Earlier this year, Senator Bruce Tarr introduced a bill to address one of the open issues under the new noncompete law.
Specifically, the new noncompete law prohibits the enforcement of noncompetes against (among others) people “terminated without cause.” But “cause” is not defined in the statute. So, questions have arisen about what “cause” means. Does it have the existing (very broad) common law meaning? Does it connote a more colloquial meaning, such as when an employee engages in some type of wrongful conduct? Does it have some entirely different meaning? Or, can the parties define its meaning in their contract?

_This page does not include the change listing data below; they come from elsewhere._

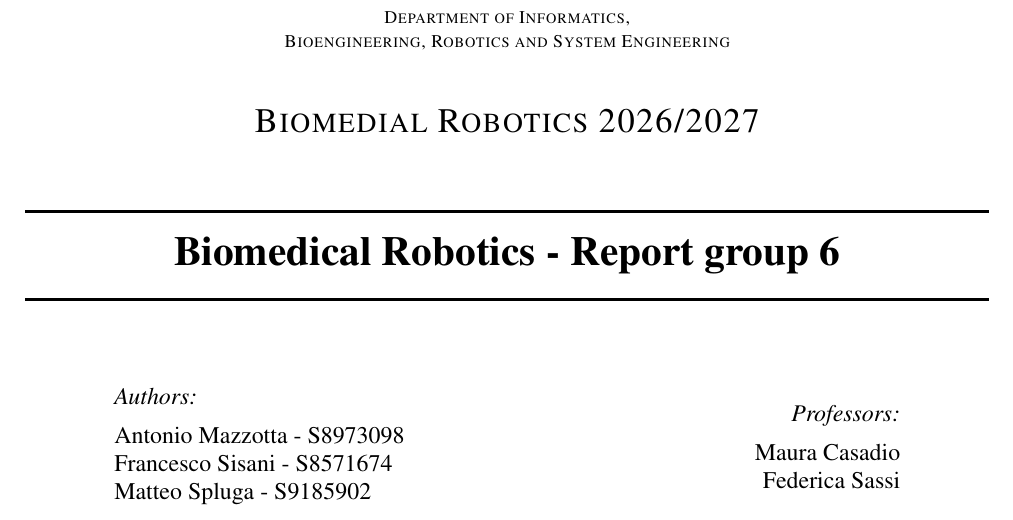
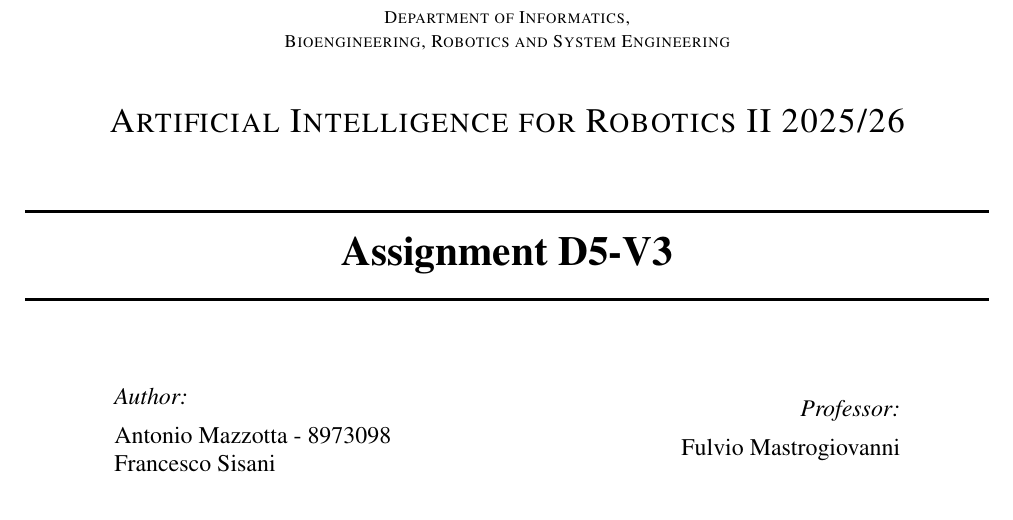
Before and after one commit to ErToto00/Biomedical_Robotics, a LaTeX problem sheet (Assignment1/Report_assignment_1/main.tex, which reads Assignment1/Report_assignment_1/title.tex): part of page 1 of 3, cut so that both start at the same text. Compiled offline with pdfLaTeX.

Commit message:
Modificato Report

```diff
--- a/Assignment1/Report_assignment_1/title.tex
+++ b/Assignment1/Report_assignment_1/title.tex
@@ -26,14 +19,14 @@
 	\textsc{\LARGE DIBRIS}\\[0.3cm]
 	\textsc{\small Department of Informatics,}\\
 	\textsc{\small Bioengineering, Robotics and System Engineering}\\[1cm] % Minor heading such as course title
-	\textsc{\LARGE{Biomedial Robotics 2026/2027}}\\[1cm] % Major heading such as course name
+	\textsc{\LARGE{Artificial Intelligence for Robotics II 2025/26}}\\[1cm] % Major heading such as course name
 
 	%----------------------------------------------------------------------------------------
 	%	TITLE SECTION
 	%----------------------------------------------------------------------------------------
 	\makeatletter
 	\HRule \\[0.4cm]
-	{ \huge \bfseries Biomedical Robotics - Report group 6}\\[0.2cm]
+	{ \huge \bfseries Assignment D5-V3}\\[0.2cm]
 	%{\Large \bfseries }\\
 	% Title of your document
 	\HRule \\[1.5cm]
@@ -44,10 +37,9 @@
 
 	\begin{minipage}{0.4\textwidth}
 		\begin{flushleft} \large
-			\emph{Authors:}\\[0.2cm]
-			Antonio Mazzotta - S8973098\\
-			Francesco Sisani - S8571674\\
-			Matteo Spluga - S9185902
+			\emph{Author:}\\[0.2cm]
+			Antonio Mazzotta - 8973098\\
+			Francesco Sisani
 			%[1.2em]
 			%\emph{Student ID:}\\
 			%[0.2cm]
@@ -58,10 +50,8 @@
 	~
 	\begin{minipage}{0.4\textwidth}
 		\begin{flushright} \large
-			\emph{Professors:} \\[0.2cm]
-			Maura Casadio\\ % Supervisor's Name
-            Federica Sassi
-			\\[1.2em]
+			\emph{Professor:} \\[0.2cm]
+			Fulvio Mastrogiovanni\\[1.2em] % Supervisor's Name
 
 		\end{flushright}
 	\end{minipage}\\[2cm]
```
Also changed, not shown: Assignment1/Report_assignment_1/main.tex (+2 -2 lines), Assignment1/Report_assignment_1/Immagini/LogoOrizzontaleBLACK.png (added), Assignment1/Report_assignment_1/Immagini/LogoOrizzontaleWHITE.png (added), Assignment1/Report_assignment_1/Immagini/UnigeLogo.jpeg (added), Assignment1/Report_assignment_1/main.pdf (added), RisorseTeX/LogoOrizzontaleBLACK.png (added), RisorseTeX/LogoOrizzontaleWHITE.png (added), RisorseTeX/UnigeLogo.jpeg (added), Assignment1/Report_assignment_1/title.tex (11 more changed lines), 7 other files.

Enter S.1117 (“An Act relative to clarifying legislative intent regarding the non-competition law”). The bill proposes to amend the Massachusetts Noncompete Act (specifically, GL. c. 149, § 24L(c)(iii)) “by adding, after the words ‘terminated without cause’, the following:- ‘as defined by the parties in the noncompete agreement’.”
Accordingly, if passed, the law would be clarified to permit the parties to define cause as broadly or as narrowly as they wish.